Stored records:
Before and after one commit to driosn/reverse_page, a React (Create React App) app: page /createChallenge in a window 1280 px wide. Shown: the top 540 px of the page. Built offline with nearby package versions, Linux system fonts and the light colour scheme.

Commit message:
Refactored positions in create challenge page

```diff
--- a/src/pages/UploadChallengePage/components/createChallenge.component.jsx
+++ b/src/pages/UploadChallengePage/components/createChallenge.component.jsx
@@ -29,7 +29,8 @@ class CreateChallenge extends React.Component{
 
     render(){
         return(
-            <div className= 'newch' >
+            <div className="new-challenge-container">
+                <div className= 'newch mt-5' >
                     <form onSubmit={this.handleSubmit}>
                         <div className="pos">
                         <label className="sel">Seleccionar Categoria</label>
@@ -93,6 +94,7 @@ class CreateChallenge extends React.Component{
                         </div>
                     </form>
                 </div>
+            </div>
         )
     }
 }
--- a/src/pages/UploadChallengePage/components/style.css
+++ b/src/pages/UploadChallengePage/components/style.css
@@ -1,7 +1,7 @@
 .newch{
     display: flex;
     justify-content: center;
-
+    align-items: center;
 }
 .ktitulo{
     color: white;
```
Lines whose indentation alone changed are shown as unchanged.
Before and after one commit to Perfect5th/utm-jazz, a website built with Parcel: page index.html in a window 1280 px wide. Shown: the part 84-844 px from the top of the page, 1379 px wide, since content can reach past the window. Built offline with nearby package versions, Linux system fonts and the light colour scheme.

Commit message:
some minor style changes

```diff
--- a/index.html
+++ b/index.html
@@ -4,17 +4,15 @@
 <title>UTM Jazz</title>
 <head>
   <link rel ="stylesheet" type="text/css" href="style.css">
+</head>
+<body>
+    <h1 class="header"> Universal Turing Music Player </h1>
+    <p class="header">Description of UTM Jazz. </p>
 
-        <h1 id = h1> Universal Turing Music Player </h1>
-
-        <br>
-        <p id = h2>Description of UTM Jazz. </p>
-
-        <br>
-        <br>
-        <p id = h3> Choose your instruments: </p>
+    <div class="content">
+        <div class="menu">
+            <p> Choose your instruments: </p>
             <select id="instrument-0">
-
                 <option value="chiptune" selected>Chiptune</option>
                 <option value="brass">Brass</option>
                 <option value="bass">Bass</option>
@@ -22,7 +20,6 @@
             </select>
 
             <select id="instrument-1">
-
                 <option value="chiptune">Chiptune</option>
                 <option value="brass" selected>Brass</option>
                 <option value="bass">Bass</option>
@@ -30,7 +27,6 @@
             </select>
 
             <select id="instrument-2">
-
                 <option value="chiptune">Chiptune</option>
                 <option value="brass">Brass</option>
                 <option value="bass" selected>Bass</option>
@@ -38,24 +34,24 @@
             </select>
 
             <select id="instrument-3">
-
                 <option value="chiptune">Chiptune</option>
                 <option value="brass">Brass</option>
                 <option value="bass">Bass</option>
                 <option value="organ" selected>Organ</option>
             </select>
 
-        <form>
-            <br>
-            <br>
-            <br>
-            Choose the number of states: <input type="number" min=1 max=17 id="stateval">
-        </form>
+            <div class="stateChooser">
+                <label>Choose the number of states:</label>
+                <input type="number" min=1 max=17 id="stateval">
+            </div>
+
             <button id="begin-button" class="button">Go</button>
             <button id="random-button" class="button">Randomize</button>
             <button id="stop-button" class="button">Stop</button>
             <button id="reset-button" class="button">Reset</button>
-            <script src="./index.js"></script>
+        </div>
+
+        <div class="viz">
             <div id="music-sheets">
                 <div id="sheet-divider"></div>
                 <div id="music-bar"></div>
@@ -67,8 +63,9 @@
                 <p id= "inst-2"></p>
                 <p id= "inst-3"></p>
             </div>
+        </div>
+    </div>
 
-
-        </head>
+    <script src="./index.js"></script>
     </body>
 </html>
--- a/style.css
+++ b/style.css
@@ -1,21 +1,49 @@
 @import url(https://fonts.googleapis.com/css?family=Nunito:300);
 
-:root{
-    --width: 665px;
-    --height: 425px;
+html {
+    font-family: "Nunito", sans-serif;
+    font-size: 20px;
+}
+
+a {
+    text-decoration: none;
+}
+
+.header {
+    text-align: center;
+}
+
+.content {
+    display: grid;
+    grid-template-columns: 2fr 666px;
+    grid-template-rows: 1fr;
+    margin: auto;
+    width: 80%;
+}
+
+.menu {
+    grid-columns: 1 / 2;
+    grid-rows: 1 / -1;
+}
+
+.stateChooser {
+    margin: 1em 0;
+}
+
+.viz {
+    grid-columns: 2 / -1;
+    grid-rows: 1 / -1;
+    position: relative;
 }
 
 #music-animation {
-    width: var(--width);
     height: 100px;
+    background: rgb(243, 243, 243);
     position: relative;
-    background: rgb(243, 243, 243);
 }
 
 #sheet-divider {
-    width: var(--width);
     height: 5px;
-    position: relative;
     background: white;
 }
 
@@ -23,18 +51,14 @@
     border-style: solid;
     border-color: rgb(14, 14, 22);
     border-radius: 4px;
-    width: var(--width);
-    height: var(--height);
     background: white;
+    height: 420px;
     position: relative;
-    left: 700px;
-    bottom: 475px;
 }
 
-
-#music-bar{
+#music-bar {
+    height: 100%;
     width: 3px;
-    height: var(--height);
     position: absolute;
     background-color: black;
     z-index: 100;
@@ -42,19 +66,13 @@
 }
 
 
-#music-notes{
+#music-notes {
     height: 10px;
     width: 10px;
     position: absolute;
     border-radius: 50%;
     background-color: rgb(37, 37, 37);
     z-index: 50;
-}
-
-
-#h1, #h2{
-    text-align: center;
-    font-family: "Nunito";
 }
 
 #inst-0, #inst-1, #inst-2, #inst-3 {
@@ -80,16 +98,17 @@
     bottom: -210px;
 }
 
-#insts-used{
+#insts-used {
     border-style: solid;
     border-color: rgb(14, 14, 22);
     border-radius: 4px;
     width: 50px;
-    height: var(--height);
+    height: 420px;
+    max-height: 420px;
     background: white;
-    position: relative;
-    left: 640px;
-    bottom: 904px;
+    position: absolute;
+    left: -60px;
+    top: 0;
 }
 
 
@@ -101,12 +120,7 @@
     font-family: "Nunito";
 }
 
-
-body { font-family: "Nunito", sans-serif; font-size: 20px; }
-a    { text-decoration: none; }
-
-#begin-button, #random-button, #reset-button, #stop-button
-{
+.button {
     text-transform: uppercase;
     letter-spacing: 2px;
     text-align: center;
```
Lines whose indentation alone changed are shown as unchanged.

* [Work to complete] The answer must be the full data, repeated word for word.

* [Answer to this exercise]
Before and after one commit to driosn/reverse_page, a React (Create React App) app: page /createChallenge in a window 1280 px wide. Shown: the top 540 px of the page. Built offline with nearby package versions, Linux system fonts and the light colour scheme.

Commit message:
Refactored positions in create challenge page

```diff
--- a/src/pages/UploadChallengePage/components/createChallenge.component.jsx
+++ b/src/pages/UploadChallengePage/components/createChallenge.component.jsx
@@ -29,7 +29,8 @@ class CreateChallenge extends React.Component{
 
     render(){
         return(
-            <div className= 'newch' >
+            <div className="new-challenge-container">
+                <div className= 'newch mt-5' >
                     <form onSubmit={this.handleSubmit}>
                         <div className="pos">
                         <label className="sel">Seleccionar Categoria</label>
@@ -93,6 +94,7 @@ class CreateChallenge extends React.Component{
                         </div>
                     </form>
                 </div>
+            </div>
         )
     }
 }
--- a/src/pages/UploadChallengePage/components/style.css
+++ b/src/pages/UploadChallengePage/components/style.css
@@ -1,7 +1,7 @@
 .newch{
     display: flex;
     justify-content: center;
-
+    align-items: center;
 }
 .ktitulo{
     color: white;
```
Lines whose indentation alone changed are shown as unchanged.
Before and after one commit to Perfect5th/utm-jazz, a website built with Parcel: page index.html in a window 1280 px wide. Shown: the part 84-844 px from the top of the page, 1379 px wide, since content can reach past the window. Built offline with nearby package versions, Linux system fonts and the light colour scheme.

Commit message:
some minor style changes

```diff
--- a/index.html
+++ b/index.html
@@ -4,17 +4,15 @@
 <title>UTM Jazz</title>
 <head>
   <link rel ="stylesheet" type="text/css" href="style.css">
+</head>
+<body>
+    <h1 class="header"> Universal Turing Music Player </h1>
+    <p class="header">Description of UTM Jazz. </p>
 
-        <h1 id = h1> Universal Turing Music Player </h1>
-
-        <br>
-        <p id = h2>Description of UTM Jazz. </p>
-
-        <br>
-        <br>
-        <p id = h3> Choose your instruments: </p>
+    <div class="content">
+        <div class="menu">
+            <p> Choose your instruments: </p>
             <select id="instrument-0">
-
                 <option value="chiptune" selected>Chiptune</option>
                 <option value="brass">Brass</option>
                 <option value="bass">Bass</option>
@@ -22,7 +20,6 @@
             </select>
 
             <select id="instrument-1">
-
                 <option value="chiptune">Chiptune</option>
                 <option value="brass" selected>Brass</option>
                 <option value="bass">Bass</option>
@@ -30,7 +27,6 @@
             </select>
 
             <select id="instrument-2">
-
                 <option value="chiptune">Chiptune</option>
                 <option value="brass">Brass</option>
                 <option value="bass" selected>Bass</option>
@@ -38,24 +34,24 @@
             </select>
 
             <select id="instrument-3">
-
                 <option value="chiptune">Chiptune</option>
                 <option value="brass">Brass</option>
                 <option value="bass">Bass</option>
                 <option value="organ" selected>Organ</option>
             </select>
 
-        <form>
-            <br>
-            <br>
-            <br>
-            Choose the number of states: <input type="number" min=1 max=17 id="stateval">
-        </form>
+            <div class="stateChooser">
+                <label>Choose the number of states:</label>
+                <input type="number" min=1 max=17 id="stateval">
+            </div>
+
             <button id="begin-button" class="button">Go</button>
             <button id="random-button" class="button">Randomize</button>
             <button id="stop-button" class="button">Stop</button>
             <button id="reset-button" class="button">Reset</button>
-            <script src="./index.js"></script>
+        </div>
+
+        <div class="viz">
             <div id="music-sheets">
                 <div id="sheet-divider"></div>
                 <div id="music-bar"></div>
@@ -67,8 +63,9 @@
                 <p id= "inst-2"></p>
                 <p id= "inst-3"></p>
             </div>
+        </div>
+    </div>
 
-
-        </head>
+    <script src="./index.js"></script>
     </body>
 </html>
--- a/style.css
+++ b/style.css
@@ -1,21 +1,49 @@
 @import url(https://fonts.googleapis.com/css?family=Nunito:300);
 
-:root{
-    --width: 665px;
-    --height: 425px;
+html {
+    font-family: "Nunito", sans-serif;
+    font-size: 20px;
+}
+
+a {
+    text-decoration: none;
+}
+
+.header {
+    text-align: center;
+}
+
+.content {
+    display: grid;
+    grid-template-columns: 2fr 666px;
+    grid-template-rows: 1fr;
+    margin: auto;
+    width: 80%;
+}
+
+.menu {
+    grid-columns: 1 / 2;
+    grid-rows: 1 / -1;
+}
+
+.stateChooser {
+    margin: 1em 0;
+}
+
+.viz {
+    grid-columns: 2 / -1;
+    grid-rows: 1 / -1;
+    position: relative;
 }
 
 #music-animation {
-    width: var(--width);
     height: 100px;
+    background: rgb(243, 243, 243);
     position: relative;
-    background: rgb(243, 243, 243);
 }
 
 #sheet-divider {
-    width: var(--width);
     height: 5px;
-    position: relative;
     background: white;
 }
 
@@ -23,18 +51,14 @@
     border-style: solid;
     border-color: rgb(14, 14, 22);
     border-radius: 4px;
-    width: var(--width);
-    height: var(--height);
     background: white;
+    height: 420px;
     position: relative;
-    left: 700px;
-    bottom: 475px;
 }
 
-
-#music-bar{
+#music-bar {
+    height: 100%;
     width: 3px;
-    height: var(--height);
     position: absolute;
     background-color: black;
     z-index: 100;
@@ -42,19 +66,13 @@
 }
 
 
-#music-notes{
+#music-notes {
     height: 10px;
     width: 10px;
     position: absolute;
     border-radius: 50%;
     background-color: rgb(37, 37, 37);
     z-index: 50;
-}
-
-
-#h1, #h2{
-    text-align: center;
-    font-family: "Nunito";
 }
 
 #inst-0, #inst-1, #inst-2, #inst-3 {
@@ -80,16 +98,17 @@
     bottom: -210px;
 }
 
-#insts-used{
+#insts-used {
     border-style: solid;
     border-color: rgb(14, 14, 22);
     border-radius: 4px;
     width: 50px;
-    height: var(--height);
+    height: 420px;
+    max-height: 420px;
     background: white;
-    position: relative;
-    left: 640px;
-    bottom: 904px;
+    position: absolute;
+    left: -60px;
+    top: 0;
 }
 
 
@@ -101,12 +120,7 @@
     font-family: "Nunito";
 }
 
-
-body { font-family: "Nunito", sans-serif; font-size: 20px; }
-a    { text-decoration: none; }
-
-#begin-button, #random-button, #reset-button, #stop-button
-{
+.button {
     text-transform: uppercase;
     letter-spacing: 2px;
     text-align: center;
```
Lines whose indentation alone changed are shown as unchanged.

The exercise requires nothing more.